1 / 9

After a tumultuous past weekend, the No. 5 Michigan hockey team looked to capitalize on a bounty of returning players against No. 9 Harvard.

The Wolverines were still not nearly at full strength, missing four typical starters to injury and once again unable to field a full four lines, yet they were securely in a healthier position against the Crimson than just days ago. 

Still, they could not  fully capitalize on a galvanizing comeback, as Michigan (9-5-1) tied Harvard (7-0-1), 4-4 Friday evening. Early Crimson neutral-zone and transition success jumped them out to a lead which Michigan could not surmount, despite a late-game push by the Wolverines.

“It’s good that we came back,” Michigan coach Brandon Naurato said. “It was a really good third period, we just need to find a way to do it (for the entire game).”

Each team struggled to find their identity early on. Transition play controlled the first period as a litany of neutral zone turnovers often led to rapid-fire offensive chances for both with Michigan striking first on a cross-crease goal by freshman forward Adam Fantilli.

“I thought our first 10-12 minutes were really good,” Naurato said. “Then we got away from it a little bit.”

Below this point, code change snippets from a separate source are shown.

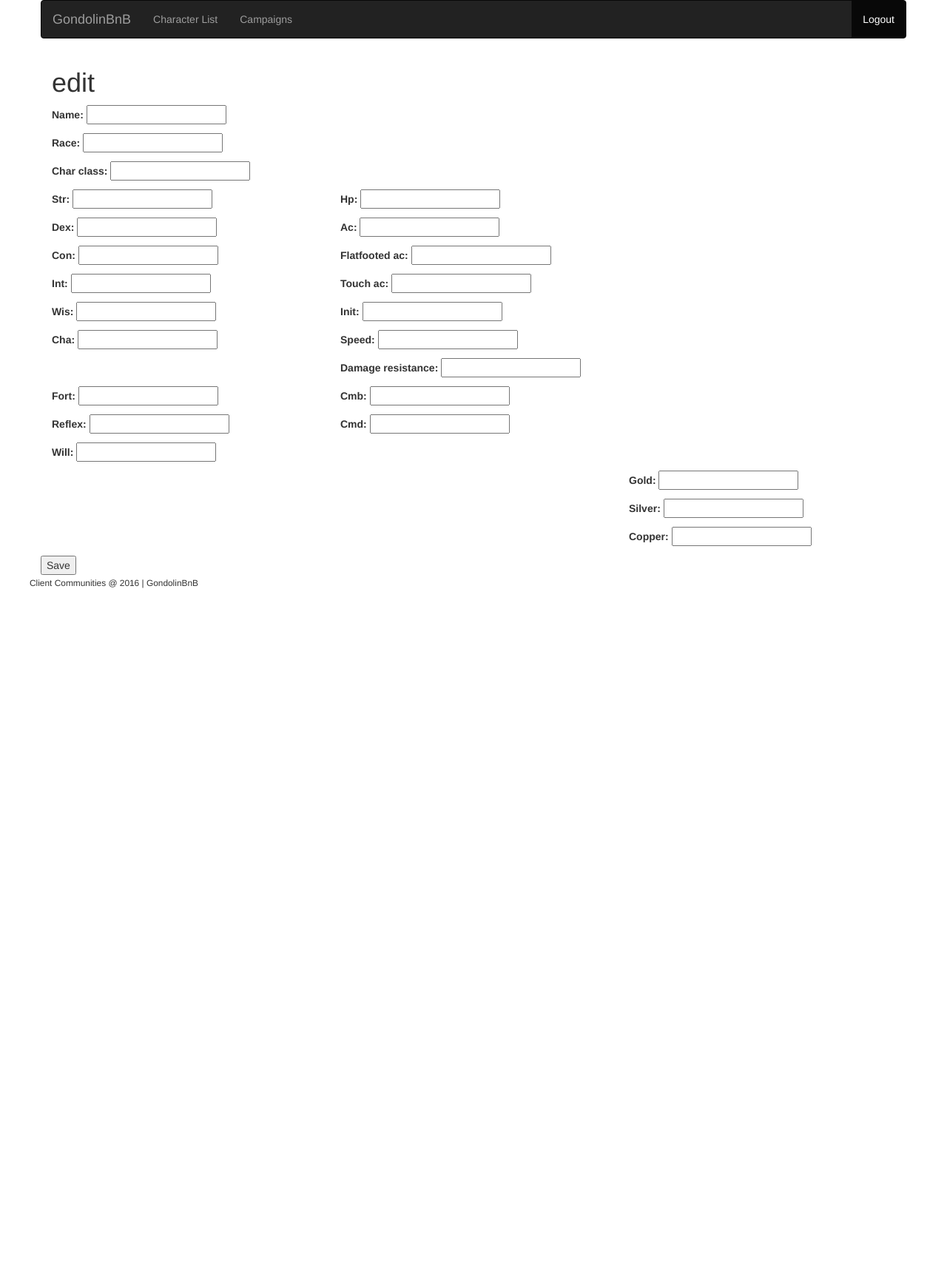
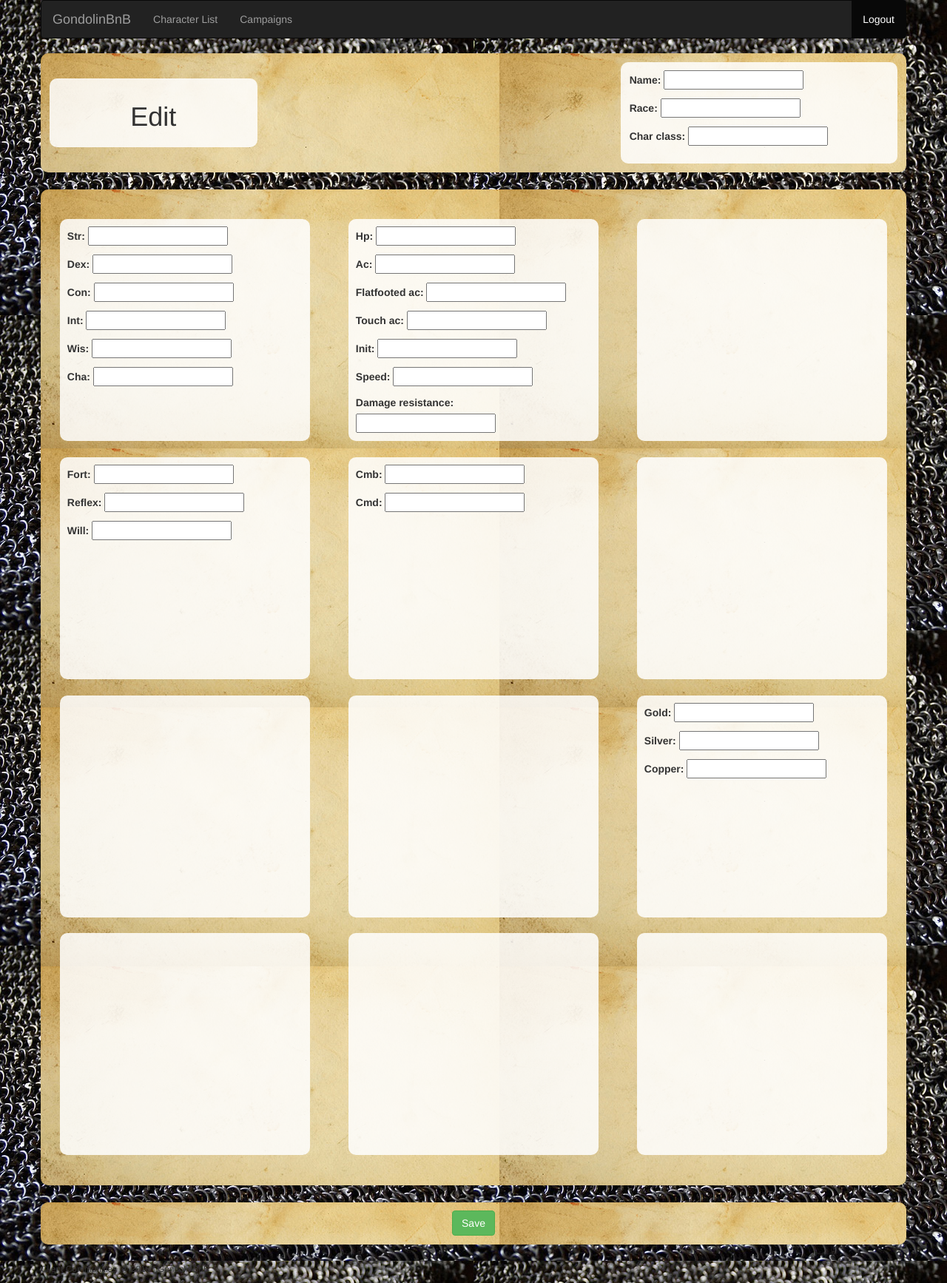
Before and after one commit to VorpalFalchion/gondolinBnB, a Django app: template templates/charsheet/edit.html in a window 1280 px wide. Shown: the whole page at 74% size. Before the commit the page ends 795 px from the top, so only its background shows below. Run offline with Django 3.2, Linux system fonts and the light colour scheme; the template is opened without the code that fills it: values that come from a table or form of the project are taken from there, others are empty; parts of the project's set-up code (start-up, migrations or seed data) failed here and were passed over; some libraries are stand-ins or nearby versions.

Commit message:
style changes to charsheet app from matt

```diff
--- a/clientcolony/static/base.css
+++ b/clientcolony/static/base.css
@@ -8,8 +8,16 @@
 .char_overview {
   background-color: #222222;
   border-radius: 1rem;
+  margin-bottom: 2%;
+}
+
+.save_button_row {
+  background-color: #222222;
+  border-radius: 1rem;
   color: #9d9d7e;
   margin-bottom: 2%;
+  margin-top: 2%;
+  padding: 1%;
 }
 
 .char_sheet {
@@ -25,4 +33,44 @@
   height: 80%;
   padding: 1rem;
   margin: 3%;
+  min-height: 300px;
+  max-height: 300px;
+  overflow-x: auto;
 }
+
+.character_card {
+  border-radius: 1rem;
+  background-color: rgba(255, 255, 255, 0.85);
+  height: 80%;
+  padding: 1rem;
+  overflow-x: auto;
+  margin-top: 10px;
+}
+
+.char_header_card {
+  border-radius: 1rem;
+  background-color: rgba(255, 255, 255, 0.85);
+  margin-top: 1%;
+  margin-bottom: 1%;
+  margin-left: 1%;
+  margin-right: 1%;
+  padding: 1%;
+}
+
+::-webkit-scrollbar {
+  display: none;
+}
+
+.col-centered {
+    float: none;
+    margin: 0 auto;
+}
+
+.vertical-align {
+    display: flex;
+    align-items: center;
+}
+
+.padding_top {
+  padding-top: 3%;
+}
--- a/templates/base.html
+++ b/templates/base.html
@@ -12,13 +12,13 @@
     <link rel="stylesheet" type="text/css" href='{% static 'base.css' %}' />
   </head>
 
-  <body>
+  <body style="background: url('{% static 'chainmail.jpg' %}')">
     <div class="container">
       <div class="row noSpaceRow">
         <nav class="navbar navbar-inverse">
           <div class="container-fluid">
             <div class="navbar-header">
-              <a class="navbar-brand" href="#">GondolinBnB</a>
+              <a class="navbar-brand" href="{% url 'home' %}">GondolinBnB</a>
             </div>
             <ul class="nav navbar-nav navbar-left">
               <li><a href="{% url 'index' %}">Character List</a></li>
--- a/templates/charsheet/edit.html
+++ b/templates/charsheet/edit.html
@@ -2,72 +2,99 @@
 
 {% block content %}
 
-<h1>edit</h1>
-
 <form method="POST" action="{% url 'edit' id=character.id %}">
   {% csrf_token %}
-  <div class='row'>
-    <div class='col-md-4 col-centered'>
+  {% load static %}
+  <div class='row char_overview vertical-align' style="background: url('{% static 'paper-background-9.jpg' %}')">
+    <div class='col-xs-3 char_header_card text-center'>
+      <h1>Edit</h1>
+    </div>
+    <div class='col-md-5 col-xs-3'>
+    </div>
+    <div class='col-md-4 col-xs-6 char_header_card'>
       {{ character_form.as_p }}
     </div>
   </div>
 
-  <div class='row'>
-    <div class='col-md-4 pre-scrollable'>
+  <div class='row char_sheet' style="background: url('{% static 'paper-background-9.jpg' %}')">
+    <div class='col-md-4 col-xs-6 pre-scrollable'>
+      <div class='card'>
         {{ stats_form.as_p }}
       </div>
+    </div>
 
-    <div class='col-md-4 pre-scrollable'>
+    <div class='col-md-4 col-xs-6 pre-scrollable'>
+      <div class='card'>
         {{ misc_form.as_p }}
       </div>
+    </div>
 
-    <div class='col-md-4 pre-scrollable'>
+    <div class='col-md-4 col-xs-6 pre-scrollable'>
+      <div class='card'>
         {{ skills_formset.as_p }}
       </div>
     </div>
 
-  <div class='row'>
-    <div class='col-md-4 pre-scrollable'>
+    <div class='col-md-4 col-xs-6 pre-scrollable'>
+      <div class='card'>
         {{ saves_form.as_p }}
       </div>
+    </div>
 
-    <div class='col-md-4 pre-scrollable'>
+    <div class='col-md-4 col-xs-6 pre-scrollable'>
+      <div class='card'>
         {{ maneuvers_form.as_p }}
       </div>
+    </div>
 
-    <div class='col-md-4 pre-scrollable'>
+    <div class='col-md-4 col-xs-6 pre-scrollable'>
+      <div class='card'>
         {{ attacks_formset.as_p }}
       </div>
     </div>
 
-  <div class='row'>
-    <div class='col-md-4 pre-scrollable'>
+    <div class='col-md-4 col-xs-6 pre-scrollable'>
+      <div class='card'>
         {{ armor_formset.as_p }}
       </div>
+    </div>
 
-    <div class='col-md-4 pre-scrollable'>
+    <div class='col-md-4 col-xs-6 pre-scrollable'>
+      <div class='card'>
         {{ spells_formset.as_p }}
       </div>
+    </div>
 
-    <div class='col-md-4 pre-scrollable'>
+    <div class='col-md-4 col-xs-6 pre-scrollable'>
+      <div class='card'>
         {{ money_form.as_p }}
       </div>
     </div>
 
-  <div class='row'>
-    <div class='col-md-4 pre-scrollable'>
+    <div class='col-md-4 col-xs-6 pre-scrollable'>
+      <div class='card'>
         {{ gear_formset.as_p }}
       </div>
+    </div>
 
-    <div class='col-md-4 pre-scrollable'>
+    <div class='col-md-4 col-xs-6 pre-scrollable'>
+      <div class='card'>
         {{ feats_formset.as_p }}
       </div>
+    </div>
 
-    <div class='col-md-4 pre-scrollable'>
+    <div class='col-md-4 col-xs-6 pre-scrollable'>
+      <div class='card'>
         {{ links_formset.as_p }}
       </div>
+    </div>
+  </div>
 
-  <input type="submit" name="submit" value="Save"/>
+  <div class='row save_button_row' style="background: url('{% static 'paper-background-9.jpg' %}')">
+    <div class='col-xs-4 col-centered'>
+      <input type="submit" name="submit" value="Save" class='btn center-block btn-success'/>
+    </div>
+  </div>
 </form>
 
 {% endblock %}
```
Also changed, not shown: templates/charsheet/index.html (+27 -10 lines), templates/charsheet/sheet.html (+10 -7 lines), templates/clientcolony/home.html (+5 -4 lines), clientcolony/static/paper-background-9.jpg (added). Lines whose indentation alone changed are shown as unchanged.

Despite the momentum seemingly shifting in favor of the Wolverines, they were unable to build sustained offensive pressure, leaving the door open for Harvard to intervene — much as Naurato alluded to.

Intervene they did as the Crimson took command of the final ten minutes of the first period, carrying their momentum into much of the second: Harvard netted three goals while Michigan’s offense lay dormant. The Wolverines looked continually disjointed, missing passes and struggling to capitalize on the limited chances they found.

“We just got to focus on playing with that intensity and that urgency that we had in the third period for a full sixty minutes,” sophomore defenseman Ethan Edwards said. “As soon as we get away from it, we go down by two and dig ourselves a little hole.”

At the risk of the game falling out of hand, Michigan’s offense finally opened up and began to find shots at will. And with five minutes remaining in the second period, sophomore defenseman Ethan Edwards galvanized perhaps the best 20 minutes of the Wolverines’ season.

Taking matters into his own hands, Edwards grabbed the puck from the point and stepped into the crease, placing a bar-down shot over the shoulder of goaltender Mitchell Gibson and dancing between three Crimson defenders in the process to cut the deficit to 3-2.

With that, momentum swung Michigan’s way.

“That second half of the game … we just started playing our game,” Naurato said. “We start delivering pucks, we were harder, putting more pucks behind them. Not turning it over at the blue line, which didn’t feed their transition game and just everything we talk about.”

Despite ceding a Harvard powerplay goal in the first minute of the period to push the score to 4-2, Michigan had instigated something it had sorely missed — a dominant offensive onslaught.

Three minutes into the third period, graduate forward Nolan Moyle cleaned up a scrum in front of the net to bring the Wolverines back within one. The Wolverines dominated the final 18 minutes of the period, creating an avalanche of high-danger chances and pushing Harvard onto its back foot. 

Michigan logged 42 total shots in the final frame alone, 18 of which found Gibson. Generating chance after chance, the Wolverines were rolling.

Those chances paid off as junior forward Philippe LaPointe sent a slot shot past Gibson to tie the game at four, sending the game to overtime. 

From there, amid a number of chances, Michigan was unable to secure the victory, ending the five minute overtime period just like it began: tied.

“(We had) a good end to the second for sure and then it transferred over to the third, but like I said, we got to string a couple Ws together.” Edwards said.

Despite a comeback effort, the Wolverines lack of 60-minute play limited their ability to succeed, stymying a potential victory.